Thi Thuy Van Dinh
Dr. Thi Thuy Van Dinh (LLM, PhD) worked on international law in the United Nations Office on Drugs and Crime and the Office of the High Commissioner for Human Rights. Subsequently, she managed multilateral organization partnerships for Intellectual Ventures Global Good Fund and led environmental health technology development efforts for low-resource settings.

Question one narrative, question them all

Climate narrative opinion
AI-generated image.

I grew up with little food and without electricity near a national park in Southeast Asia after a devastating war.

From time to time, the men in my village hunted wild animals like hogs, deer, and porcupines to get some meat for the children. The forests quickly became thinner as the local population grew fast. I had a typical third-world childhood. The first time electricity, although intermittent and expensive, came was in 1987, allowing us to enjoy the FIFA World Cup, store food in fridges, read books in the evenings and sleep under a fan. Some gold was found, shaking up the whole quiet town with its usual environmental and social problems for a while. A third of my female friends married quickly before finishing high school.

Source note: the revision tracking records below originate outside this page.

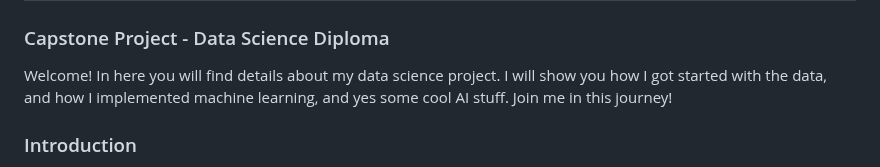
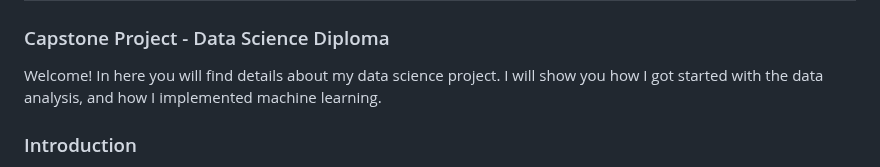
Before and after one commit to datapro4hire/Water, a Markdown page: README.md, the part around the change. GitHub-like rendering.

Commit message:
Update README.md
edits

```diff
--- a/README.md
+++ b/README.md
@@ -1,7 +1,7 @@
 # Water Access Analysis
 ### Capstone Project - Data Science Diploma
 
-Welcome! In here you will find details about my data science project. I will show you how I got started with the data, and how I implemented machine learning, and yes some cool AI stuff. Join me in this journey!
+Welcome! In here you will find details about my data science project. I will show you how I got started with the data analysis, and how I implemented machine learning.
 
 ### Introduction
 In this project, I will analyze water quality across major Canadian rivers. Data was obtained from the Government of Canada's Open Data site.
```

Life gave me an opportunity to pursue university education abroad. When I arrived in the West, I eagerly embraced what I thought was free and independent media that constantly stuffed people with climate change problems and the doom of earth and humanity. Little did I know about scientific debates around the subject. I chose to study international public law and environmental law at a well-known European center. I love justice as much as forests and trees, and I even became an amateur mushroom hunter in temperate climates.

It took me a long time to question the official climate narrative. After graduation, I was busy with successive jobs outside the environmental law field and founding a young family. That experience in international forums and private philanthropy later helped me understand how international conventions and consensuses were influenced and reached.

The Covid-19 crisis came, imposing on me, like on billions of voiceless people, a personal toll. A few months in, when I saw a headline on “Covid deniers,” something clicked in my mind. I had known a similar term “climate deniers.” Why were those who disagreed with the narratives named deniers? That was how I went down the rabbit hole.

Never had I imagined that I would publicly criticize the UN policies, but I did. Never had I imagined that I would sign the “There Is No Climate Emergency” Declaration and collaborate with Clintel‘s (Climate Intelligence) translational projects, but I did. I have been writing about the WHO (World Health Organization) pandemic text projects, and still nothing substantial on environmental issues. Deep down, I feel ashamed for having believed in the official climate narrative. It is difficult to make confessions about our mistakes and stupidity, unlike Dr. Patrick Moore did it publicly in his wonderful Confessions of A Greenpeace Dropout.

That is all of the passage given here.